- [DATA TO EXAMINE]:
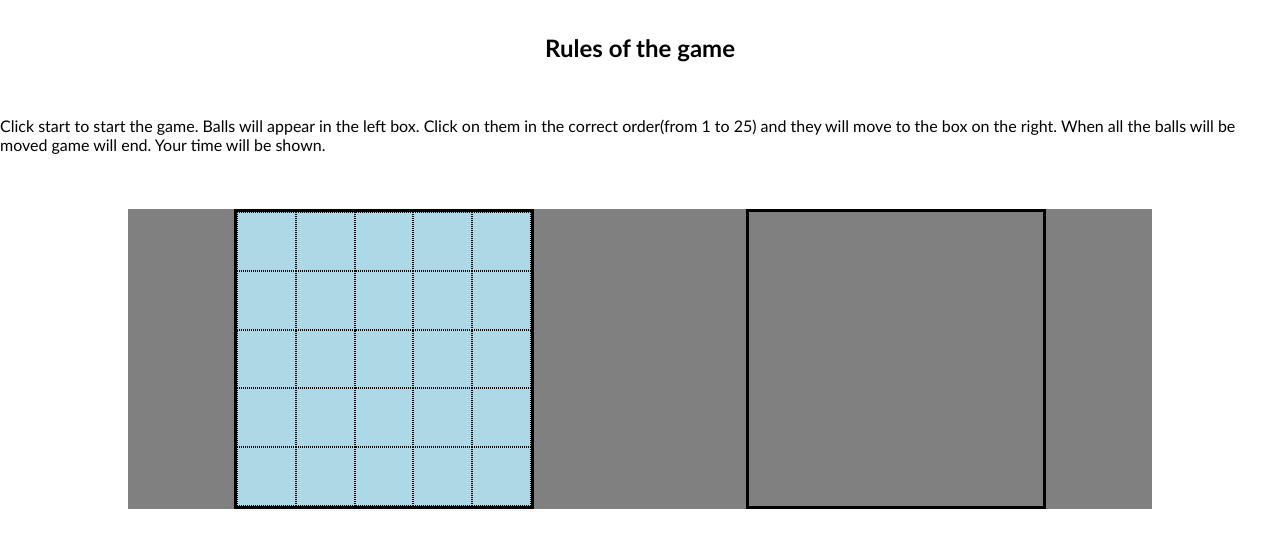
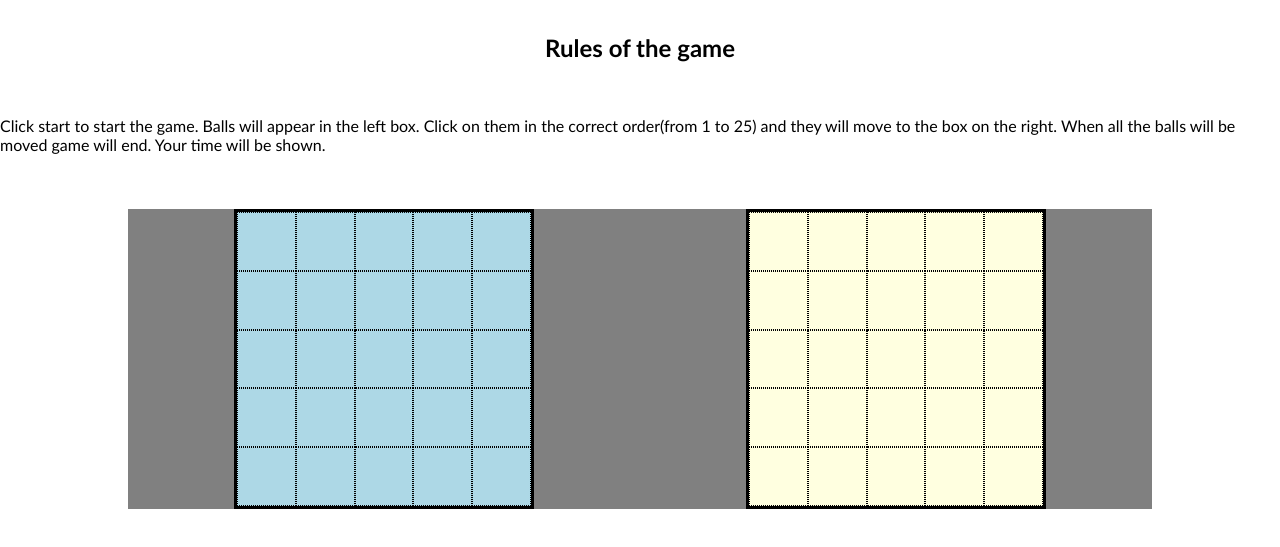
Before and after one commit to ASreiros/boxgame, a website: page index.html in a window 1280 px wide. Shown: the part 51-598 px from the top of the page. Drawn offline with Linux system fonts and the light colour scheme.

Commit message:
boxgame first commit

```diff
--- a/app.js
+++ b/app.js
@@ -7,3 +7,13 @@ boxLefthtml =boxLefthtml + temphtml;
 }
 
 boxLeft.innerHTML = boxLefthtml;
+
+const boxRight = document.getElementById("right-box")
+let boxRighthtml = "";
+
+for (let i = 1; i < 26; i++) {
+const temphtml = `<div class="smallboxR" id ="l${i}"></div>`
+boxRighthtml =boxRighthtml + temphtml;
+}
+
+boxRight.innerHTML = boxRighthtml;
--- a/css/page/home.css
+++ b/css/page/home.css
@@ -35,5 +35,5 @@
     border: dotted 1px black;
     width: 100%;
     height: 100%;
-    background-color: lightblue;
+    background-color: lightyellow;
 }
```
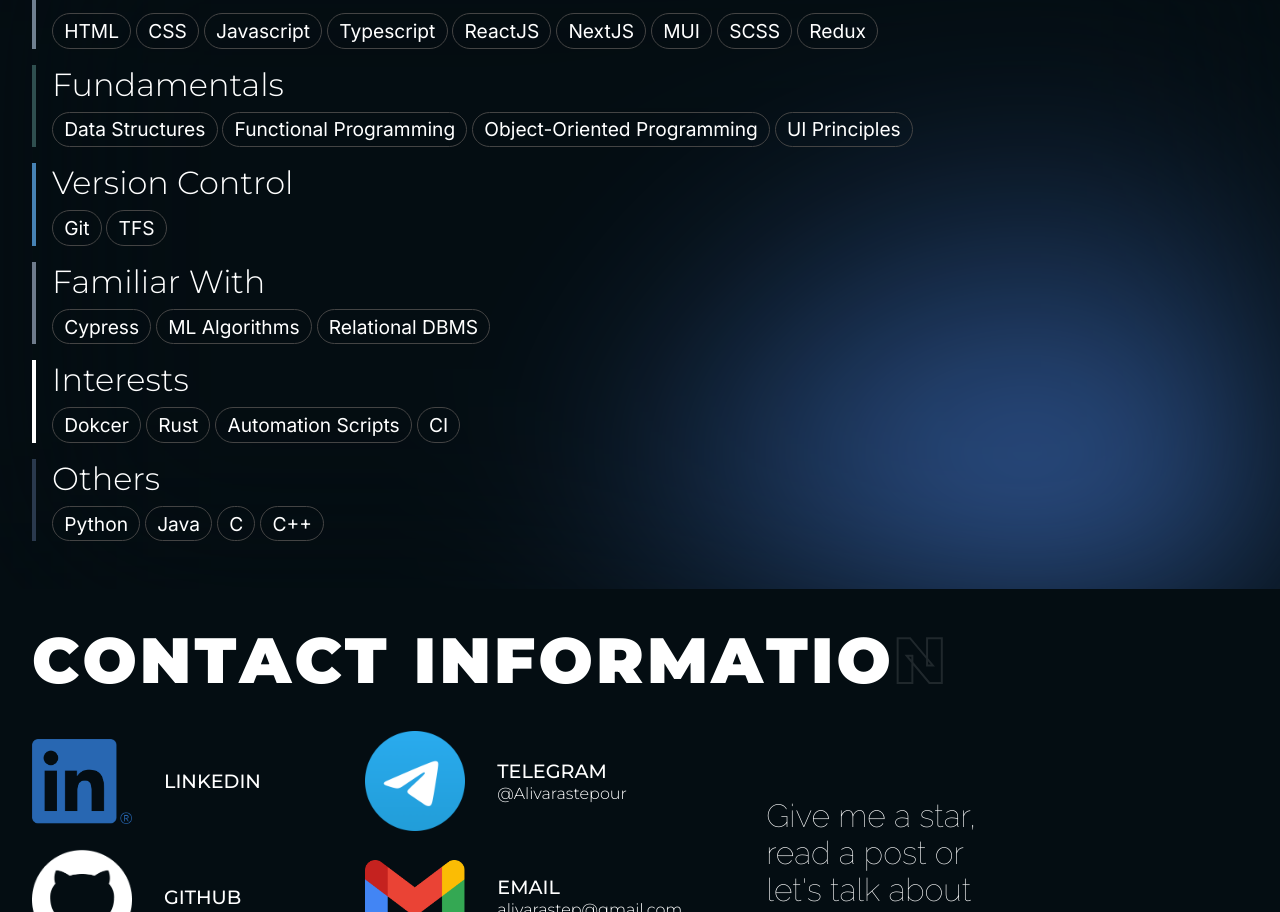
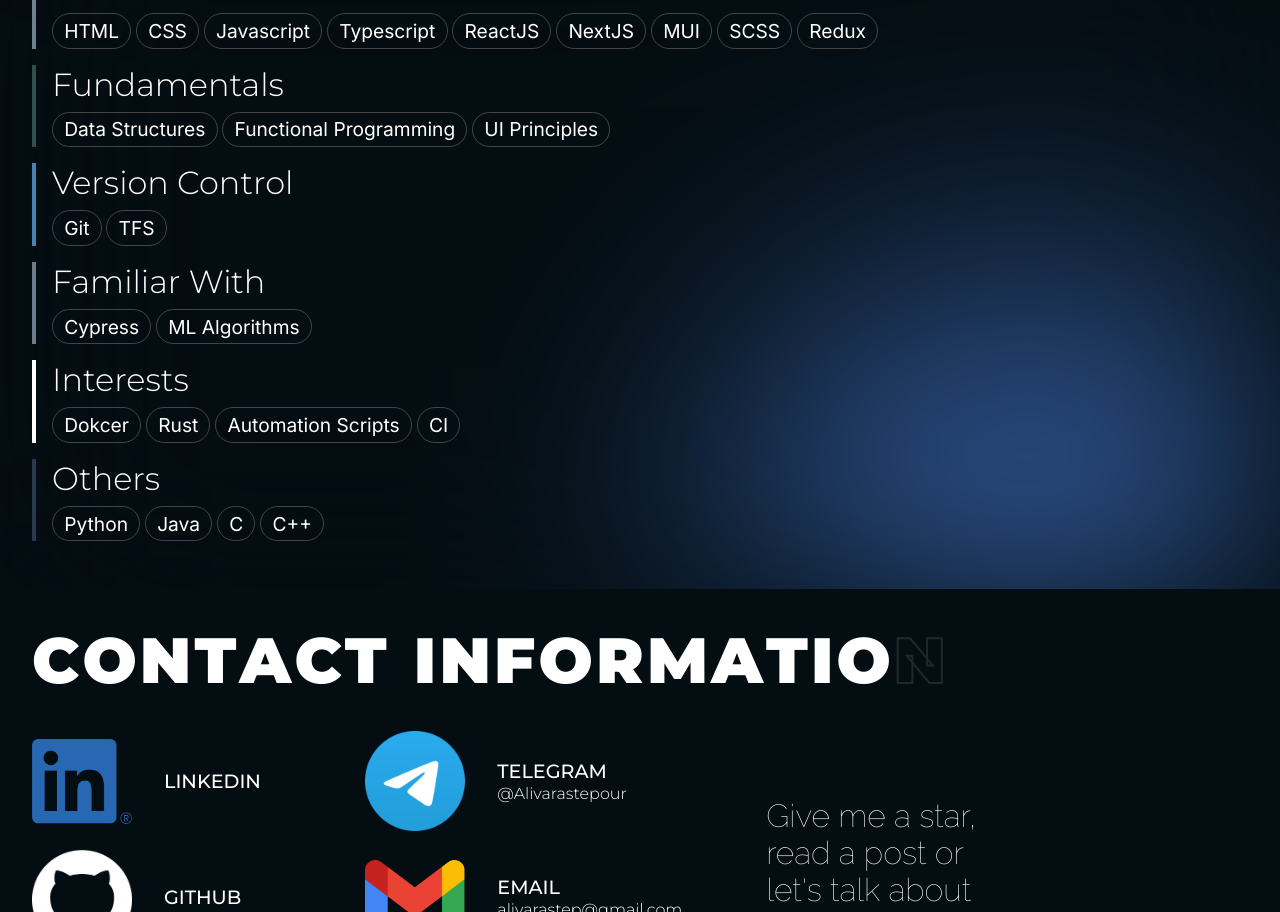
Before and after one commit to alivarastepour/Who_Am_I, a Next.js app: page / in a window 1280 px wide. Shown: the part 3711-4623 px from the top of the page. Built offline with nearby package versions, Linux system fonts and the light colour scheme.

Commit message:
Update data.ts

```diff
--- a/components/Skills/data.ts
+++ b/components/Skills/data.ts
@@ -20,7 +20,6 @@ export const SKILLS: ISkillItem[] = [
     members: [
       "Data Structures",
       "Functional Programming",
-      "Object-Oriented programming",
       "UI principles",
     ],
   },
@@ -30,7 +29,7 @@ export const SKILLS: ISkillItem[] = [
   },
   {
     topic: "familiar with",
-    members: ["Cypress", "ML algorithms", "Relational DBMS"],
+    members: ["Cypress", "ML algorithms"],
   },
     {
     topic: "interests",
```
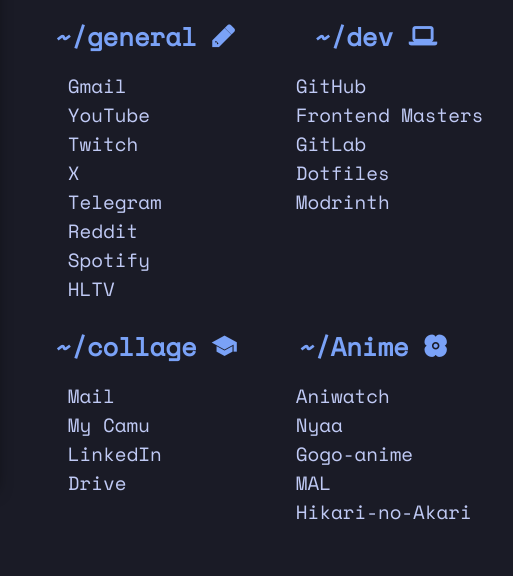
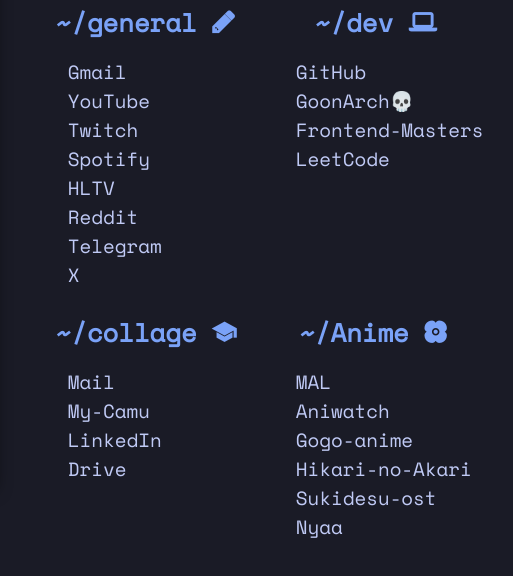
Before and after one commit to opticXC/startpg, a plain HTML site: page index.html in a window 1280 px wide. Shown: the part 186-762 px from the top of the page, 555-1068 px from the left. Drawn offline with Linux system fonts and the light colour scheme.

Commit message:
....goonarch 💀💀

```diff
--- a/index.html
+++ b/index.html
@@ -19,33 +19,30 @@
 			<div class="urls">
 				<div class="header">~/general </div>
 				<ul>
-					<li><a href="https://html.duckduckgo.com/html/"></a></li>
 					<li><a href="https://mail.google.com/mail/u/0/?ogbl#inbox">Gmail</a></li>
 					<li><a href="https://youtube.com">YouTube</a></li>
 					<li><a href="https://www.twitch.tv/">Twitch</a></li>
-					<li><a href="https://twitter.com/home">X</a></li>
-					<li><a href="https://web.telegram.org/a/">Telegram</a></li>
-					<li><a href="https://www.reddit.com/">Reddit</a></li>
 					<li><a href="https://open.spotify.com/">Spotify</a></li>
 					<li><a href="https://www.hltv.org/">HLTV</a></li>
-
+					<li><a href="https://www.reddit.com/">Reddit</a></li>
+					<li><a href="https://web.telegram.org/a/">Telegram</a></li>
+					<li><a href="https://twitter.com/home">X</a></li>
 				</ul>
 			</div>
 			<div class="urls">
 				<div class="header">~/dev </div>
 				<ul>
 					<li><a href="https://github.com/jR4dh3y">GitHub</a></li>
-					<li><a href="https://frontendmasters.com/courses/">Frontend Masters</a></li>
-					<li><a href="https://gitlab.com/dashboard/projects">GitLab</a></li>
-					<li><a href="https://gitlab.com/fazzi/dotfiles">Dotfiles</a></li>
-					<li><a href="https://modrinth.com/">Modrinth</a></li>
+					<li><a href="https://gitlab.com/GoonArch">GoonArch💀</a></li>
+					<li><a href="https://frontendmasters.com/courses/">Frontend-Masters</a></li>
+					<li><a href="https://leetcode.com/">LeetCode</a></li>
 				</ul>
 			</div>
 			<div class="urls">
 				<div class="header">~/collage 󰑴</div>
 				<ul>
 					<li><a href="https://mail.google.com/mail/u/2/#inbox">Mail</a></li>
-					<li><a href="https://www.mycamu.co.in/#/home/feed/myinstitution">My Camu</a></li>
+					<li><a href="https://www.mycamu.co.in/#/home/feed/myinstitution">My-Camu</a></li>
 					<li><a href="https://www.linkedin.com/feed/">LinkedIn</a></li>
 					<li><a href="https://drive.google.com/drive/u/2/my-drive">Drive</a></li>
 
@@ -54,11 +51,12 @@
 			<div class="urls">
 				<div class="header">~/Anime 󰴈  </div>
 				<ul>
+					<li><a href="https://myanimelist.net/">MAL</a></li>
 					<li><a href="https://aniwatch.to/home">Aniwatch</a></li>
+					<li><a href="https://anitaku.to/home.html">Gogo-anime</a></li>
+					<li><a href="https://hikarinoakari.com/">Hikari-no-Akari</a></li>
+					<li><a href="https://sukidesuost.info/">Sukidesu-ost</a></li>
 					<li><a href="https://nyaa.si/">Nyaa</a></li>
-					<li><a href="https://anitaku.to/home.html">Gogo-anime</a></li>
-					<li><a href="https://myanimelist.net/">MAL</a></li>
-					<li><a href="https://hikarinoakari.com/">Hikari-no-Akari</a></li>
 				</ul>
 			</div>
 		</div>
```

- [WHAT YOU SHOULD DO]: The reply must match the records exactly, apart from the pictures, which are left out.

- [ANSWER FOR THIS EXERCISE]:
Before and after one commit to ASreiros/boxgame, a website: page index.html in a window 1280 px wide. Shown: the part 51-598 px from the top of the page. Drawn offline with Linux system fonts and the light colour scheme.

Commit message:
boxgame first commit

```diff
--- a/app.js
+++ b/app.js
@@ -7,3 +7,13 @@ boxLefthtml =boxLefthtml + temphtml;
 }
 
 boxLeft.innerHTML = boxLefthtml;
+
+const boxRight = document.getElementById("right-box")
+let boxRighthtml = "";
+
+for (let i = 1; i < 26; i++) {
+const temphtml = `<div class="smallboxR" id ="l${i}"></div>`
+boxRighthtml =boxRighthtml + temphtml;
+}
+
+boxRight.innerHTML = boxRighthtml;
--- a/css/page/home.css
+++ b/css/page/home.css
@@ -35,5 +35,5 @@
     border: dotted 1px black;
     width: 100%;
     height: 100%;
-    background-color: lightblue;
+    background-color: lightyellow;
 }
```
Before and after one commit to alivarastepour/Who_Am_I, a Next.js app: page / in a window 1280 px wide. Shown: the part 3711-4623 px from the top of the page. Built offline with nearby package versions, Linux system fonts and the light colour scheme.

Commit message:
Update data.ts

```diff
--- a/components/Skills/data.ts
+++ b/components/Skills/data.ts
@@ -20,7 +20,6 @@ export const SKILLS: ISkillItem[] = [
     members: [
       "Data Structures",
       "Functional Programming",
-      "Object-Oriented programming",
       "UI principles",
     ],
   },
@@ -30,7 +29,7 @@ export const SKILLS: ISkillItem[] = [
   },
   {
     topic: "familiar with",
-    members: ["Cypress", "ML algorithms", "Relational DBMS"],
+    members: ["Cypress", "ML algorithms"],
   },
     {
     topic: "interests",
```
Before and after one commit to opticXC/startpg, a plain HTML site: page index.html in a window 1280 px wide. Shown: the part 186-762 px from the top of the page, 555-1068 px from the left. Drawn offline with Linux system fonts and the light colour scheme.

Commit message:
....goonarch 💀💀

```diff
--- a/index.html
+++ b/index.html
@@ -19,33 +19,30 @@
 			<div class="urls">
 				<div class="header">~/general </div>
 				<ul>
-					<li><a href="https://html.duckduckgo.com/html/"></a></li>
 					<li><a href="https://mail.google.com/mail/u/0/?ogbl#inbox">Gmail</a></li>
 					<li><a href="https://youtube.com">YouTube</a></li>
 					<li><a href="https://www.twitch.tv/">Twitch</a></li>
-					<li><a href="https://twitter.com/home">X</a></li>
-					<li><a href="https://web.telegram.org/a/">Telegram</a></li>
-					<li><a href="https://www.reddit.com/">Reddit</a></li>
 					<li><a href="https://open.spotify.com/">Spotify</a></li>
 					<li><a href="https://www.hltv.org/">HLTV</a></li>
-
+					<li><a href="https://www.reddit.com/">Reddit</a></li>
+					<li><a href="https://web.telegram.org/a/">Telegram</a></li>
+					<li><a href="https://twitter.com/home">X</a></li>
 				</ul>
 			</div>
 			<div class="urls">
 				<div class="header">~/dev </div>
 				<ul>
 					<li><a href="https://github.com/jR4dh3y">GitHub</a></li>
-					<li><a href="https://frontendmasters.com/courses/">Frontend Masters</a></li>
-					<li><a href="https://gitlab.com/dashboard/projects">GitLab</a></li>
-					<li><a href="https://gitlab.com/fazzi/dotfiles">Dotfiles</a></li>
-					<li><a href="https://modrinth.com/">Modrinth</a></li>
+					<li><a href="https://gitlab.com/GoonArch">GoonArch💀</a></li>
+					<li><a href="https://frontendmasters.com/courses/">Frontend-Masters</a></li>
+					<li><a href="https://leetcode.com/">LeetCode</a></li>
 				</ul>
 			</div>
 			<div class="urls">
 				<div class="header">~/collage 󰑴</div>
 				<ul>
 					<li><a href="https://mail.google.com/mail/u/2/#inbox">Mail</a></li>
-					<li><a href="https://www.mycamu.co.in/#/home/feed/myinstitution">My Camu</a></li>
+					<li><a href="https://www.mycamu.co.in/#/home/feed/myinstitution">My-Camu</a></li>
 					<li><a href="https://www.linkedin.com/feed/">LinkedIn</a></li>
 					<li><a href="https://drive.google.com/drive/u/2/my-drive">Drive</a></li>
 
@@ -54,11 +51,12 @@
 			<div class="urls">
 				<div class="header">~/Anime 󰴈  </div>
 				<ul>
+					<li><a href="https://myanimelist.net/">MAL</a></li>
 					<li><a href="https://aniwatch.to/home">Aniwatch</a></li>
+					<li><a href="https://anitaku.to/home.html">Gogo-anime</a></li>
+					<li><a href="https://hikarinoakari.com/">Hikari-no-Akari</a></li>
+					<li><a href="https://sukidesuost.info/">Sukidesu-ost</a></li>
 					<li><a href="https://nyaa.si/">Nyaa</a></li>
-					<li><a href="https://anitaku.to/home.html">Gogo-anime</a></li>
-					<li><a href="https://myanimelist.net/">MAL</a></li>
-					<li><a href="https://hikarinoakari.com/">Hikari-no-Akari</a></li>
 				</ul>
 			</div>
 		</div>
```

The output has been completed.